What will happen to EU citizens currently living in the UK?
As of 2015, there are approximately 3.5 million EU nationals residing in the UK, making up about 6.6% of its workforce. While specific terms of “Brexit” have not been laid out at this time, it is likely that those foreign EU nationals will be grandfathered in and permitted to remain living and working in the UK. It is unclear, however, if this regulation will extend to the immigration of their family members.
There is similar ambiguity regarding those who may move to the UK before the official separation date. Despite the referendum results, Britain is still legally a member of the EU and therefore must continue to allow the free flow of EU peoples until the official Brexit date (TBD). Some suggest that British officials will take action to prevent a max influx of immigrants desperate to relocate before the official exit date. This however, would go against current EU law and therefore cause potential tension.
Will UK borders close for good?

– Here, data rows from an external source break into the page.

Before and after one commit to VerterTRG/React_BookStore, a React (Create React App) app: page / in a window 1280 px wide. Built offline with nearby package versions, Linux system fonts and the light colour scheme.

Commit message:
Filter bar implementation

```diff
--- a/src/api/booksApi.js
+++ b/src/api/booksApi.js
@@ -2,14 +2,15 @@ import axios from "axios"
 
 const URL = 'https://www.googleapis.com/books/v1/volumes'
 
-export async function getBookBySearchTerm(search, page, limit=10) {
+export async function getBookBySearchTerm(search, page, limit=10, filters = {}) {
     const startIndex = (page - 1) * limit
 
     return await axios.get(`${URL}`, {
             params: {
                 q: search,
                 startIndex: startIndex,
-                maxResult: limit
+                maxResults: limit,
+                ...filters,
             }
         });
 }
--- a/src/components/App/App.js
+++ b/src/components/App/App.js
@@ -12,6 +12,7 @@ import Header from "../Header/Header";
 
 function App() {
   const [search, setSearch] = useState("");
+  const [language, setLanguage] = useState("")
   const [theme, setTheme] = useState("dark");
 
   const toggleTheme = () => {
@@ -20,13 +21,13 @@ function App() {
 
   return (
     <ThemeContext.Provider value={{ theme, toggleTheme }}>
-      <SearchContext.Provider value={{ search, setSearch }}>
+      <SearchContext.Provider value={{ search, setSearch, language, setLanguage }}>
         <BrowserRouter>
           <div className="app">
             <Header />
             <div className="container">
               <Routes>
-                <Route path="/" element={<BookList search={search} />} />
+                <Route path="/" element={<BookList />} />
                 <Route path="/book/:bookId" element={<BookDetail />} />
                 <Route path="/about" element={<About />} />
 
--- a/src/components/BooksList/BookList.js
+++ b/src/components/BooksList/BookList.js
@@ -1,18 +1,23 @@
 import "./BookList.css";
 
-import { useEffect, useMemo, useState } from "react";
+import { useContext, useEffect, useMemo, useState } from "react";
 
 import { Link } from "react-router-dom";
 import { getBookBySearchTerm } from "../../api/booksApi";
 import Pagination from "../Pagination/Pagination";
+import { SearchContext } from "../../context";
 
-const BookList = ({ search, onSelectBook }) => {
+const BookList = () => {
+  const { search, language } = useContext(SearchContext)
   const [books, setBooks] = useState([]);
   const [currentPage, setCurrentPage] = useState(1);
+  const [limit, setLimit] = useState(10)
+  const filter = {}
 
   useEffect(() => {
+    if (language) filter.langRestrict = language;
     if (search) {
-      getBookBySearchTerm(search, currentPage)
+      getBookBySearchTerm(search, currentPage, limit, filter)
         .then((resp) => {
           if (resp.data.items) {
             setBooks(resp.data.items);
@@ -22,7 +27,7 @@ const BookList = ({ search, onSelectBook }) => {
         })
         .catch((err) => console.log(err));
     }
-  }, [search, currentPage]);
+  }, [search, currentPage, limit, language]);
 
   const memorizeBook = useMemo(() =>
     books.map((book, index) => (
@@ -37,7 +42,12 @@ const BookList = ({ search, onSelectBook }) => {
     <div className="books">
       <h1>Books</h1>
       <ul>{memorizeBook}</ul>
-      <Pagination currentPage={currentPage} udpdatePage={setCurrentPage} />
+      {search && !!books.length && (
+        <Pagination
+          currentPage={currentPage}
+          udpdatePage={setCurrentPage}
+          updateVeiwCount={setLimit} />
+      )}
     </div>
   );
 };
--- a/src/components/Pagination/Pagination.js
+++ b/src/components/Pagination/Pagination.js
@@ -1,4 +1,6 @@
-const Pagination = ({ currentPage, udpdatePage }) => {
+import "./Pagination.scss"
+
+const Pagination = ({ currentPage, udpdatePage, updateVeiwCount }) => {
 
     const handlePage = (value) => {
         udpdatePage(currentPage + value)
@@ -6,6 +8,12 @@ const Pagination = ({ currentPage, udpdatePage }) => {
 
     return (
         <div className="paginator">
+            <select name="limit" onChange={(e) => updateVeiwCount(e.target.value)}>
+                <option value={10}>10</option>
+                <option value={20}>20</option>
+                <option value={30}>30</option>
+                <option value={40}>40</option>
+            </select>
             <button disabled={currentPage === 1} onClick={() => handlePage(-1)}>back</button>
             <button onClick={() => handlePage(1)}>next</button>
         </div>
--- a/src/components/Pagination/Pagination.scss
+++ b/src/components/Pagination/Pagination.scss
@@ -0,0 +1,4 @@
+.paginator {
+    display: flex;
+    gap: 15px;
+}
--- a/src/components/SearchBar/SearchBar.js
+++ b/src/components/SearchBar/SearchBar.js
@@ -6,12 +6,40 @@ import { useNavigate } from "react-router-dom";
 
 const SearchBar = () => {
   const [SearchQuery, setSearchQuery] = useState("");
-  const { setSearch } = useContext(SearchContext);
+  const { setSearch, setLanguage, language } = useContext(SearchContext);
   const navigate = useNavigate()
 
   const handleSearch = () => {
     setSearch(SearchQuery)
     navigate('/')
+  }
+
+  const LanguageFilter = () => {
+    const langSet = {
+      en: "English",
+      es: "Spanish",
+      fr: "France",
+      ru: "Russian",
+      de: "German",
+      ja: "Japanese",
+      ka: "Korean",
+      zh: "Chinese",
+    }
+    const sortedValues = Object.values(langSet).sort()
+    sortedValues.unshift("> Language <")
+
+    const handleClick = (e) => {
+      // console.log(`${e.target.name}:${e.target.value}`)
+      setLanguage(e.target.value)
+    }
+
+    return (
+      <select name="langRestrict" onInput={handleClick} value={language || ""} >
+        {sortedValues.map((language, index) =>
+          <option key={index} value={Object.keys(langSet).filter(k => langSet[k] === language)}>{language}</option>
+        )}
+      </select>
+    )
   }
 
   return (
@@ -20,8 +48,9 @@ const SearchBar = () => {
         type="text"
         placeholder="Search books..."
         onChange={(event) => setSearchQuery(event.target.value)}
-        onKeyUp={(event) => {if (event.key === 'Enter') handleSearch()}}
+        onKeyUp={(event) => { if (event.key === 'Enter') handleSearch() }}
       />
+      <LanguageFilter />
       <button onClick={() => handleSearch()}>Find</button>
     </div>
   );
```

It is not predicted that UK leaders will close its borders completely, but rather implement stricter regulations regarding who can come in. Leaders of the pro-exit group have called for an “Australian-style points system”, which would allow UK officials to admit immigrants based on their characteristics and qualifications, such as language, religion, education and work experience. In the case of Australia, the government limits how many immigrants it permits from specific professional groups. It is plausible that the UK may implement a similar policy, gaining more control over its domestic labor market.
Moreover, Britain’s current policy regarding skill of work towards non-EU immigrants is much stricter than that towards current EU-members, and it is predicted that this may become an all inclusive policy. Currently, three-quarters of current EU citizens working in the UK would not qualify under the current visa requirements for non-EU workers.

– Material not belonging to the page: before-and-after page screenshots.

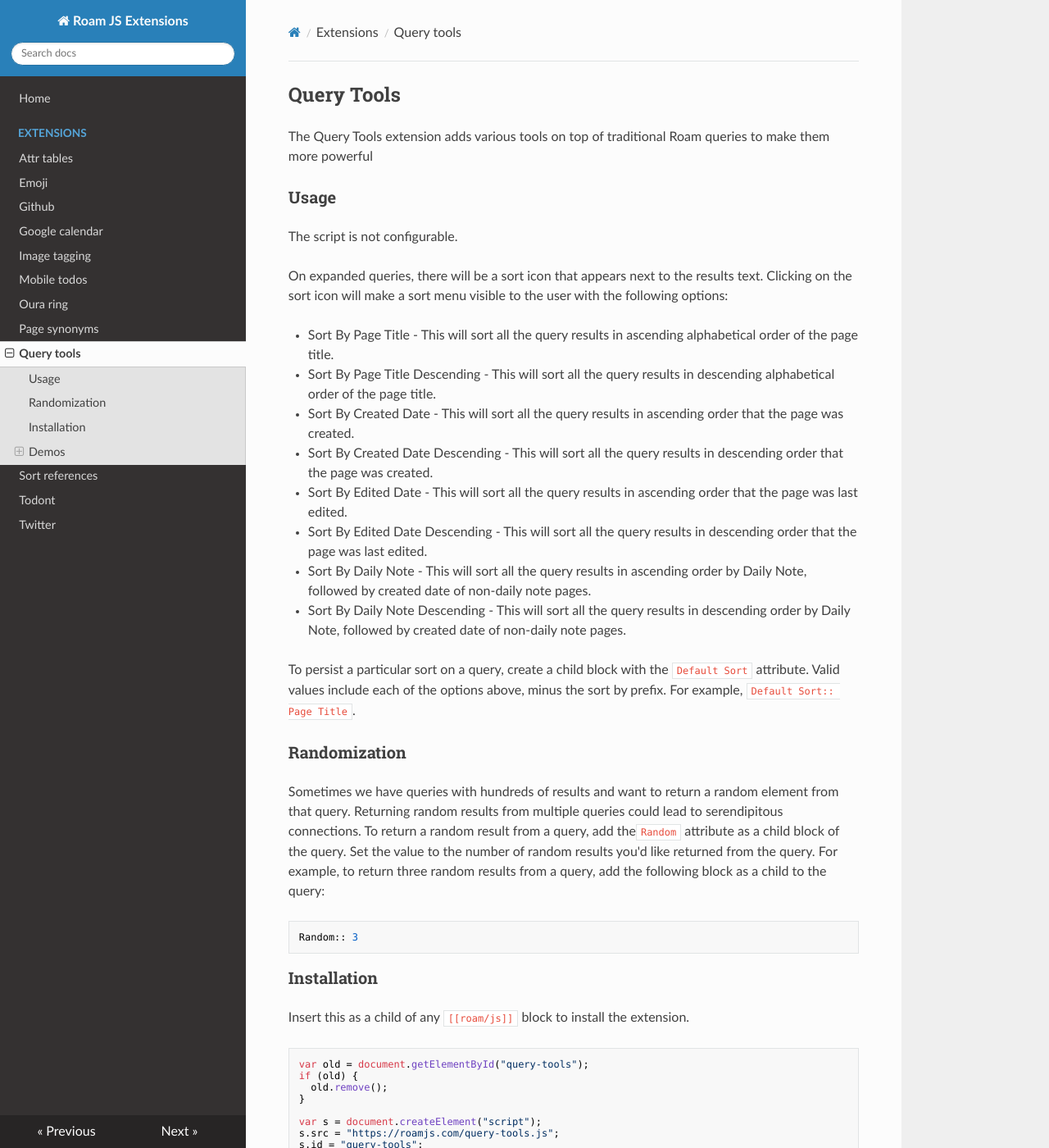
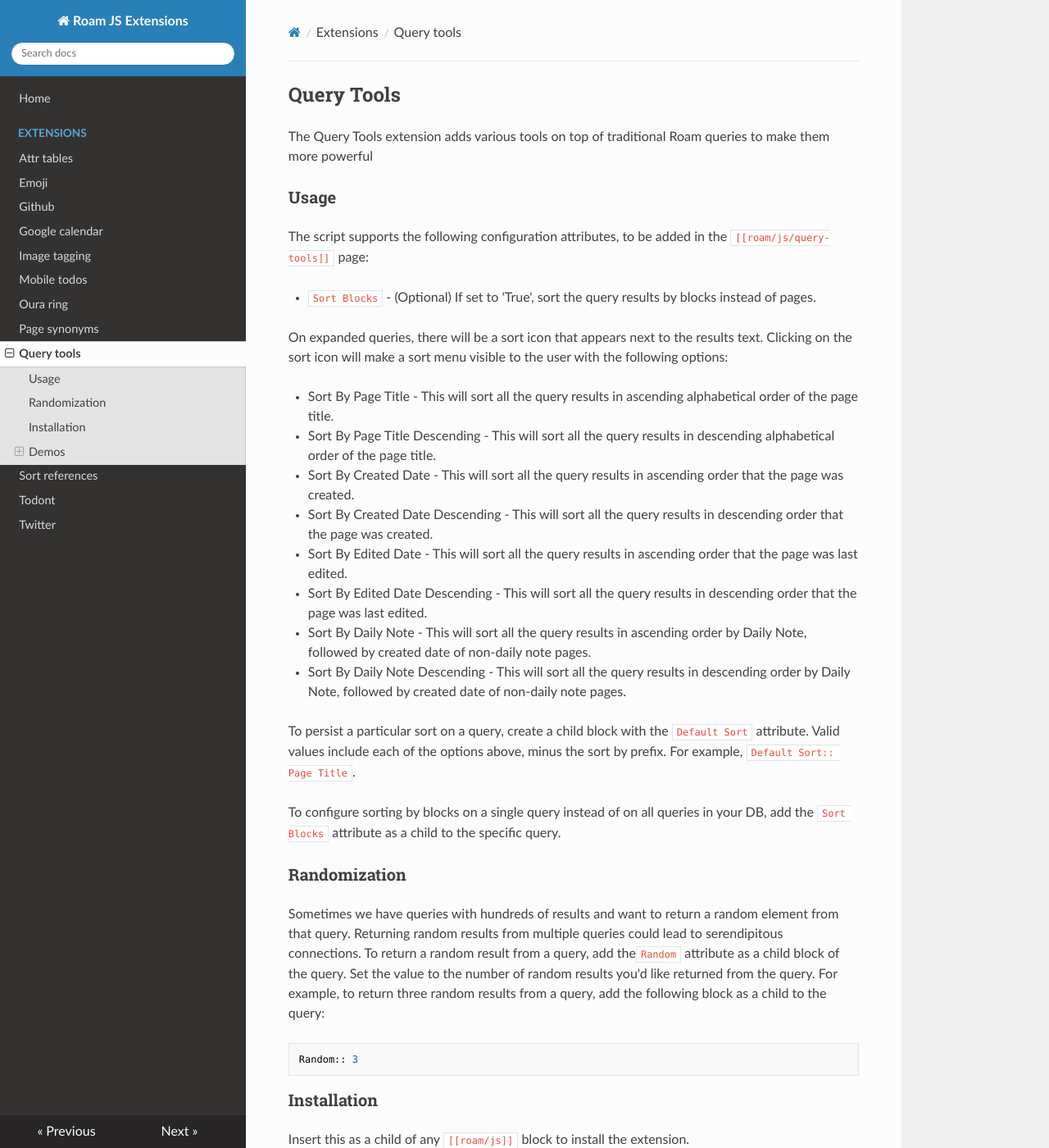
Before and after one commit to dvargas92495/roamjs-com, an MkDocs documentation site: the page built from docs/extensions/query-tools.md, in a window 1280 px wide and 1400 px high. Shown: the whole window at 82% size. Built offline with MkDocs 1.6.1, drawn with Linux system fonts in a browser that asks for light colours; nearby versions of some CDN libraries.

Commit message:
Deep clone and docs

```diff
--- a/docs/extensions/query-tools.md
+++ b/docs/extensions/query-tools.md
@@ -4,7 +4,9 @@
 
 ### Usage
 
-The script is not configurable.
+The script supports the following configuration attributes, to be added in the `[[roam/js/query-tools]]` page:
+
+- `Sort Blocks` - (Optional) If set to 'True', sort the query results by blocks instead of pages.
 
 On expanded queries, there will be a sort icon that appears next to the results text. Clicking on the sort icon will make a sort menu visible to the user with the following options:
 
@@ -18,6 +20,8 @@
 - Sort By Daily Note Descending - This will sort all the query results in descending order by Daily Note, followed by created date of non-daily note pages.
 
 To persist a particular sort on a query, create a child block with the `Default Sort` attribute. Valid values include each of the options above, minus the sort by prefix. For example, `Default Sort:: Page Title`.
+
+To configure sorting by blocks on a single query instead of on all queries in your DB, add the `Sort Blocks` attribute as a child to the specific query.
 
 ### Randomization
 
```
Also changed, not shown: 1 other file.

What about British retirees living abroad?
Britons living throughout the EU, particularly British retirees, have begun to worry about their future eligibility for free migration throughout the EU. Many fear that they may lose their easy access to public health care and pension mobility following “Brexit.” In spite of this fear, it is unlikely that countries such as Spain or Italy, who benefit economically from hundreds of thousands of British retirees, would cause difficulty following Brexit. Nonetheless, Brexit does pose a potential threat to British expatriates all throughout Europe, and this may prove problematic in the future.

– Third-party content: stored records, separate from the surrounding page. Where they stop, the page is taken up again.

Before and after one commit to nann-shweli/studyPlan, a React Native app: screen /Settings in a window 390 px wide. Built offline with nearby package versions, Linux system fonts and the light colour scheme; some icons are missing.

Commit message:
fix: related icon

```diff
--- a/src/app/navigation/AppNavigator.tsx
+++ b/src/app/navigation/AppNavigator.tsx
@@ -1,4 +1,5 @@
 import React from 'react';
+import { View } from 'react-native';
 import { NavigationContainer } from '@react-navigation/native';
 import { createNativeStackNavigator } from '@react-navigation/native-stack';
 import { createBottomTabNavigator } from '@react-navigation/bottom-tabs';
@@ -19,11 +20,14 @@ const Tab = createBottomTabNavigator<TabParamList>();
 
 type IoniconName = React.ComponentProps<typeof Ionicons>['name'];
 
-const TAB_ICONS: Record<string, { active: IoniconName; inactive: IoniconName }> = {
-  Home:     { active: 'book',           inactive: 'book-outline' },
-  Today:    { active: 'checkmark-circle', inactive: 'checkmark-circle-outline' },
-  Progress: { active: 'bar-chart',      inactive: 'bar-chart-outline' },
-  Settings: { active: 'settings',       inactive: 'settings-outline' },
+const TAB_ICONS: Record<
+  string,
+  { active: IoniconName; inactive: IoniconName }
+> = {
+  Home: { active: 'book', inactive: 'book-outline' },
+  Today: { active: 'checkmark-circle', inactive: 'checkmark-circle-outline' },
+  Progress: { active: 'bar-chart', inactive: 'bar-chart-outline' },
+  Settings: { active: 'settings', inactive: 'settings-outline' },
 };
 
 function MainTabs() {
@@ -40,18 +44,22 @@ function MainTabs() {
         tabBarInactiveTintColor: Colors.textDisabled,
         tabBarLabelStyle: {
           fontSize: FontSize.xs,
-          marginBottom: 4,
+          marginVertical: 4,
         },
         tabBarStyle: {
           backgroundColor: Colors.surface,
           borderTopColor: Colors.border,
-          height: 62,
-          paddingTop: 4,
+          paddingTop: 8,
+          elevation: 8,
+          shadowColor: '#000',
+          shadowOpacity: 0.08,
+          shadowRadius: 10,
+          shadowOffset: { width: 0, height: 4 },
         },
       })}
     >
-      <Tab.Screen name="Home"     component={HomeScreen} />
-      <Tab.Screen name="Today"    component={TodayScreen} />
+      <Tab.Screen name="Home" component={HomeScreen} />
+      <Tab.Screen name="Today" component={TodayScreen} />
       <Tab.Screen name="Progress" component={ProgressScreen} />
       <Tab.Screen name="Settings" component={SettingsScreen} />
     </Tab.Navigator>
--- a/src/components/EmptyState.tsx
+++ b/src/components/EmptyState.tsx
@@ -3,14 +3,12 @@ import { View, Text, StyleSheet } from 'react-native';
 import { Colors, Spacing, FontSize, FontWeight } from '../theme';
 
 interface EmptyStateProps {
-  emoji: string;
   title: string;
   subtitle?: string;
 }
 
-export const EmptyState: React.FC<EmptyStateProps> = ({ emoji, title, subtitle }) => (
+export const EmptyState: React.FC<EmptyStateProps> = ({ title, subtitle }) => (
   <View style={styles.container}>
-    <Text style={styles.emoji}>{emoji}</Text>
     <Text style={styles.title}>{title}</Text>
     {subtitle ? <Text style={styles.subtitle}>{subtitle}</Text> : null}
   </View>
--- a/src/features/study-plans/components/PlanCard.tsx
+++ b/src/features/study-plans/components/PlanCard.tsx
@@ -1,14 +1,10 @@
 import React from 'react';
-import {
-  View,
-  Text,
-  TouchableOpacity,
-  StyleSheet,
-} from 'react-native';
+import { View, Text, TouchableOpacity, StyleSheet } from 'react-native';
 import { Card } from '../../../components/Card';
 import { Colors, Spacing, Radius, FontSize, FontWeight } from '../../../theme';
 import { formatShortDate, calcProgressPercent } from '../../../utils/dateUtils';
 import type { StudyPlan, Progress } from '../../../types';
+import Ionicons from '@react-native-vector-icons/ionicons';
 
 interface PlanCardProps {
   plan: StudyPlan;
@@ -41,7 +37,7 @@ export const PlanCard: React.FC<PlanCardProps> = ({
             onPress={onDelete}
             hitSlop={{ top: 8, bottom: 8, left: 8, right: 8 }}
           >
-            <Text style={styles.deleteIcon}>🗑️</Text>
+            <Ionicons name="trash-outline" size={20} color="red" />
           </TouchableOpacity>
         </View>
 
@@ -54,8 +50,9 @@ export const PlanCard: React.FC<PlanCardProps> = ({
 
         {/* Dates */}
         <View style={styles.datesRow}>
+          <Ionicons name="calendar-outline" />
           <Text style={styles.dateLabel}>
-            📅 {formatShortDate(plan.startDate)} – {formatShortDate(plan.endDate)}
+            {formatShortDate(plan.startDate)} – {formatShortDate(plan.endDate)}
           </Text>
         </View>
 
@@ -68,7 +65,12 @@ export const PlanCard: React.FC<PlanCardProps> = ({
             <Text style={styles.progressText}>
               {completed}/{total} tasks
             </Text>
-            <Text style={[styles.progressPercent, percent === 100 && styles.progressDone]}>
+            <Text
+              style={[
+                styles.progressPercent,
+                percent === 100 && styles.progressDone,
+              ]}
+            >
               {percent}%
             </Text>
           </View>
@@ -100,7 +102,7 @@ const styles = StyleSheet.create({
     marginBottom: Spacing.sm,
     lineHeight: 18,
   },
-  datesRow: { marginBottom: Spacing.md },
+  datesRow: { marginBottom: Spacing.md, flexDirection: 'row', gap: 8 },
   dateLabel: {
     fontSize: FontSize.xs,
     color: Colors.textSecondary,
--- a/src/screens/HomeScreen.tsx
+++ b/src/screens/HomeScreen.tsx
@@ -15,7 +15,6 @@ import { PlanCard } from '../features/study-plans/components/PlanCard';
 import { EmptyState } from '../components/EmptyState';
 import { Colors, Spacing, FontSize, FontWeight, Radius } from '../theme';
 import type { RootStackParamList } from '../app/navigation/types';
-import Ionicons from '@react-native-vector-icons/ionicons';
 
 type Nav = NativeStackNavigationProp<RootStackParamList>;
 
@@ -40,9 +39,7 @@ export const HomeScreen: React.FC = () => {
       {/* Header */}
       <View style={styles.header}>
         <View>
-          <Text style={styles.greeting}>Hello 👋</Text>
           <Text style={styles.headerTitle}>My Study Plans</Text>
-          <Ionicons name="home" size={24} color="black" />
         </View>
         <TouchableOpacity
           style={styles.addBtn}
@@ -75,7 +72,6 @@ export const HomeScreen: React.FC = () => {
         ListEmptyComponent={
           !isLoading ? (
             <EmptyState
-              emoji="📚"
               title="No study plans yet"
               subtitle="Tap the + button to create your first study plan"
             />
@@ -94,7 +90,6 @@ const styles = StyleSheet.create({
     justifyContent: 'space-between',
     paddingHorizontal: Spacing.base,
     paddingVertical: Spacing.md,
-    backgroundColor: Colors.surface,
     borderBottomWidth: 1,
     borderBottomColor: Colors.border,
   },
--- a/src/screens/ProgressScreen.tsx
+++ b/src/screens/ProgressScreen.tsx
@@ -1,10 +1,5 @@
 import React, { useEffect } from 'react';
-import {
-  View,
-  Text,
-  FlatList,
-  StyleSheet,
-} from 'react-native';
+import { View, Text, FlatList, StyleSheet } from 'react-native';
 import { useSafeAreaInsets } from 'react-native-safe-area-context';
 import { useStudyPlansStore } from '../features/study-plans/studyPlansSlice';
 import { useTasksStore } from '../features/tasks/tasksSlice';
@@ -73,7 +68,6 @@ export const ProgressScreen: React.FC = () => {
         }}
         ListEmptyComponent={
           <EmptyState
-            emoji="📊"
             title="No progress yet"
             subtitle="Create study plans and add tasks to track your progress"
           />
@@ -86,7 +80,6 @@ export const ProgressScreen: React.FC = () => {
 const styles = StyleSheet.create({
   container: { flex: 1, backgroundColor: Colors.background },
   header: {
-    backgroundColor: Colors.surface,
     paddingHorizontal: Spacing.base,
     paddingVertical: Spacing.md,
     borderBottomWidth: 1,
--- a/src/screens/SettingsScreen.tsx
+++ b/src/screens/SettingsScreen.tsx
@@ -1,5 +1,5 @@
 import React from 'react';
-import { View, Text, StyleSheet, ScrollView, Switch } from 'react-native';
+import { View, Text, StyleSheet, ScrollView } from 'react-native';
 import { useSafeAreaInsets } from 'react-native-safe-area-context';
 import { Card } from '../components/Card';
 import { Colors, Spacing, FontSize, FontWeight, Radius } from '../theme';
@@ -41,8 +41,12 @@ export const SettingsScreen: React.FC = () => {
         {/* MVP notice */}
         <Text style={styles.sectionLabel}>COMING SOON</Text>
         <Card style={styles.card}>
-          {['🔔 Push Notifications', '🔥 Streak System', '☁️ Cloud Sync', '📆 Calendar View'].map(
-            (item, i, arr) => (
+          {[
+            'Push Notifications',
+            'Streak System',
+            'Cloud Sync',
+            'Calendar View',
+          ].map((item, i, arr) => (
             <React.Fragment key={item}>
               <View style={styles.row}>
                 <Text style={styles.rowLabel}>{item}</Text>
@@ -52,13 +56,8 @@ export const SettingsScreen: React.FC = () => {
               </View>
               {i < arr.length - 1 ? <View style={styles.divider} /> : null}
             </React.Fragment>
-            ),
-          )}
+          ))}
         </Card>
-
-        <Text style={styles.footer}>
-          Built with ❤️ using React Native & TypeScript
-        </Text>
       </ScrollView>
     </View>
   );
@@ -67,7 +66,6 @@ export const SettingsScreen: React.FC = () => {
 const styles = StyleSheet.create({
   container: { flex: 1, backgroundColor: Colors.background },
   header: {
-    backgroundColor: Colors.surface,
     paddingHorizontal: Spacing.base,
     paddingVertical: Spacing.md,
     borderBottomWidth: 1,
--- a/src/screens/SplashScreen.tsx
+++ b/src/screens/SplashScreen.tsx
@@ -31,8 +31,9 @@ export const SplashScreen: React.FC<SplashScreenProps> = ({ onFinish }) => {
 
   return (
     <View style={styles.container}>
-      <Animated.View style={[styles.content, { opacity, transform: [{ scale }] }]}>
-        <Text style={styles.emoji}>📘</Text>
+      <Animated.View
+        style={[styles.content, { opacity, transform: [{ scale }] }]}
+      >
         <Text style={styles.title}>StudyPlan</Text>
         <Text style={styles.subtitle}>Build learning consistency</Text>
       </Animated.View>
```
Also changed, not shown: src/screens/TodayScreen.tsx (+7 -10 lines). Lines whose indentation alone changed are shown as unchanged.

As for the future of UK migration to EU countries, the future is largely unknown given that official negotiations have not yet taken place. It is certain, however, that UK citizens’ power to travel freely will be lessened in some capacity as a result of this referendum.
Response from Multinationals
The “Brexit” referendum is also expected to have major results on the future of multinational companies. As seen this morning, the referendum result has created great market volatility, leaving many multinationals such as JP Morgan, Airbus, Toyota, and Ford, to review the risk and expected profit of their investments in the UK. As the value of the pound falls and market volatility persists, foreign companies may be persuaded to move UK jobs overseas. Before the vote, business leaders from around the world called for the UK vote no to “Brexit”, with a petition signed by more than 1,000 chief executives calling for a “remain” vote. These projections may hurt Britain’s job market, which many anti-EU leaders claimed the referendum, due to an immigration restriction, would fix.